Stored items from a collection
☆ ☆ ☆ ☆ ☆ ☆ ☆

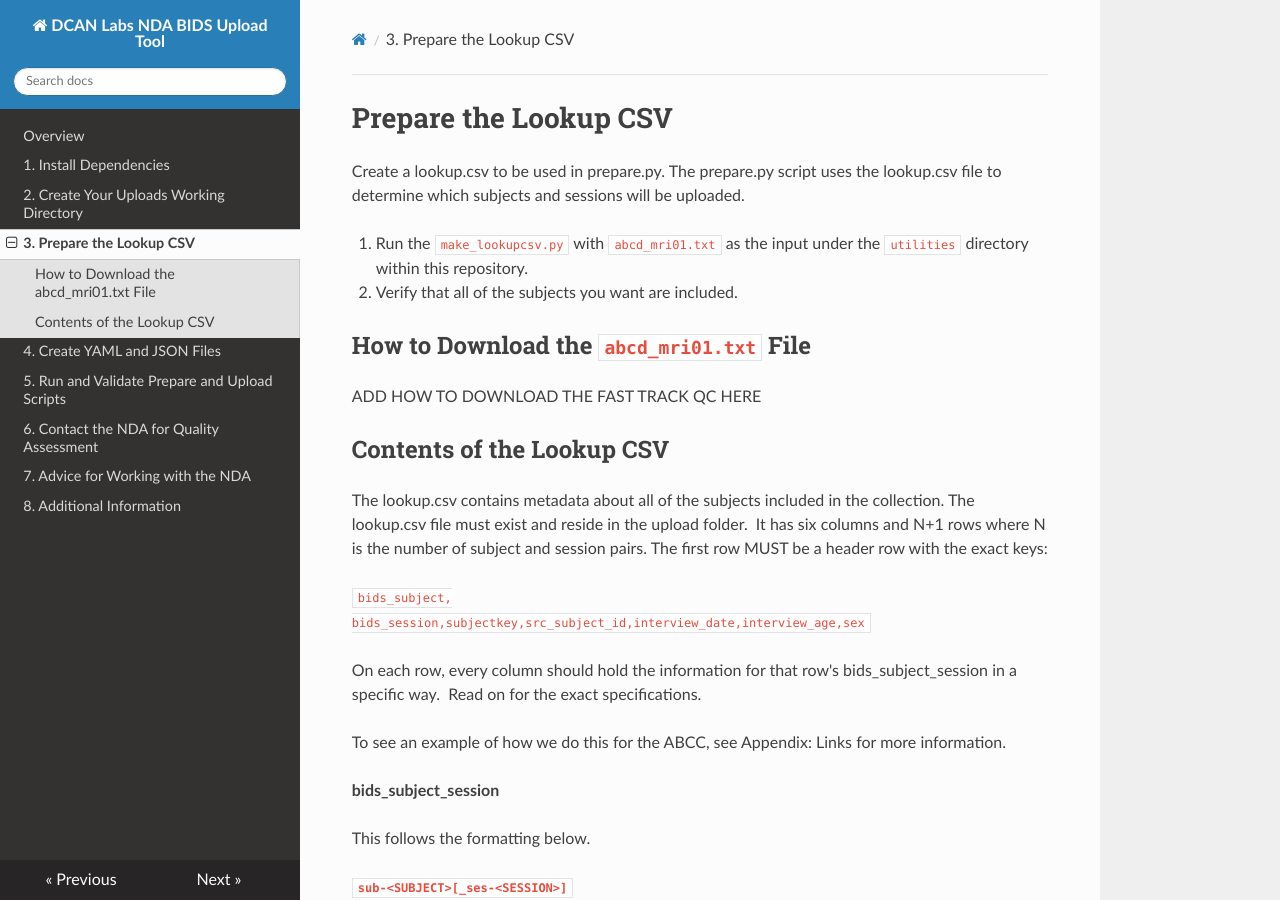
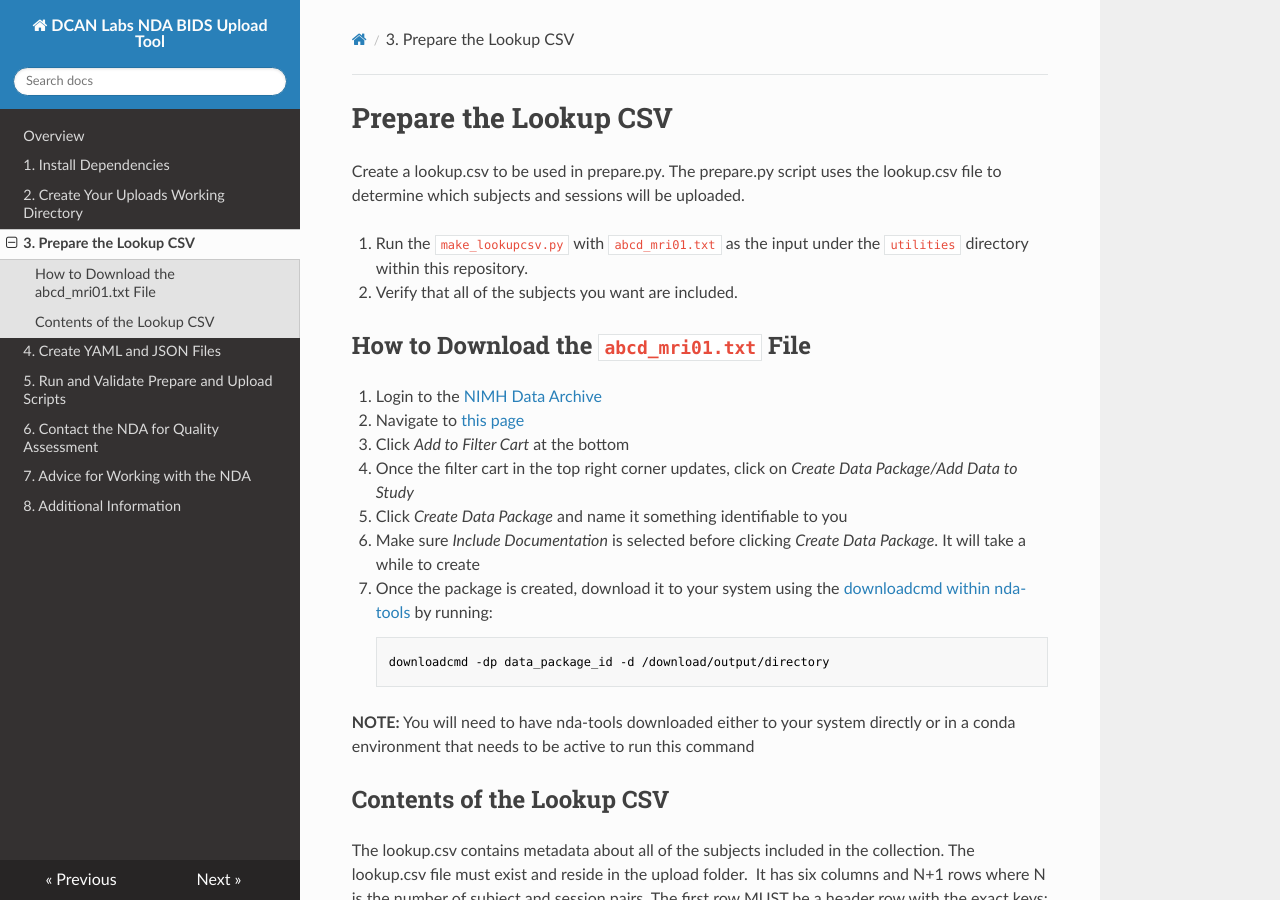
Before and after one commit to DCAN-Labs/nda-bids-upload, an MkDocs documentation site: the page built from docs/lookup.md, in a window 1280 px wide and 900 px high. Built offline with MkDocs 1.6.1, drawn with Linux system fonts in a browser that asks for light colours; nearby versions of some CDN libraries.

Commit message:
add more validation and mri file info

```diff
--- a/docs/lookup.md
+++ b/docs/lookup.md
@@ -10,7 +10,23 @@ uploaded.
 
 ## How to Download the `abcd_mri01.txt` File
 
-ADD HOW TO DOWNLOAD THE FAST TRACK QC HERE
+1. Login to the [NIMH Data Archive](https://nda.nih.gov/)
+
+2. Navigate to [this page](https://nda.nih.gov/data_structure.html?short_name=abcd_mri01)
+
+3. Click *Add to Filter Cart* at the bottom
+
+4. Once the filter cart in the top right corner updates, click on *Create Data Package/Add Data to Study*
+
+5. Click *Create Data Package* and name it something identifiable to you
+
+6. Make sure *Include Documentation* is selected before clicking *Create Data Package*. It will take a while to create
+
+7. Once the package is created, download it to your system using the [downloadcmd within nda-tools](https://github.com/NDAR/nda-tools) by running:
+
+        downloadcmd -dp data_package_id -d /download/output/directory
+
+**NOTE:** You will need to have nda-tools downloaded either to your system directly or in a conda environment that needs to be active to run this command
 
 ## Contents of the Lookup CSV
 
```
Also changed, not shown: docs/scripts.md (+1 -1 lines).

☆ ☆ ☆ ☆ ☆ ☆ ☆

Brief — Reproduce every record word for word. The copy must contain no pictures.

Task output —
Before and after one commit to DCAN-Labs/nda-bids-upload, an MkDocs documentation site: the page built from docs/lookup.md, in a window 1280 px wide and 900 px high. Built offline with MkDocs 1.6.1, drawn with Linux system fonts in a browser that asks for light colours; nearby versions of some CDN libraries.

Commit message:
add more validation and mri file info

```diff
--- a/docs/lookup.md
+++ b/docs/lookup.md
@@ -10,7 +10,23 @@ uploaded.
 
 ## How to Download the `abcd_mri01.txt` File
 
-ADD HOW TO DOWNLOAD THE FAST TRACK QC HERE
+1. Login to the [NIMH Data Archive](https://nda.nih.gov/)
+
+2. Navigate to [this page](https://nda.nih.gov/data_structure.html?short_name=abcd_mri01)
+
+3. Click *Add to Filter Cart* at the bottom
+
+4. Once the filter cart in the top right corner updates, click on *Create Data Package/Add Data to Study*
+
+5. Click *Create Data Package* and name it something identifiable to you
+
+6. Make sure *Include Documentation* is selected before clicking *Create Data Package*. It will take a while to create
+
+7. Once the package is created, download it to your system using the [downloadcmd within nda-tools](https://github.com/NDAR/nda-tools) by running:
+
+        downloadcmd -dp data_package_id -d /download/output/directory
+
+**NOTE:** You will need to have nda-tools downloaded either to your system directly or in a conda environment that needs to be active to run this command
 
 ## Contents of the Lookup CSV
 
```
Also changed, not shown: docs/scripts.md (+1 -1 lines).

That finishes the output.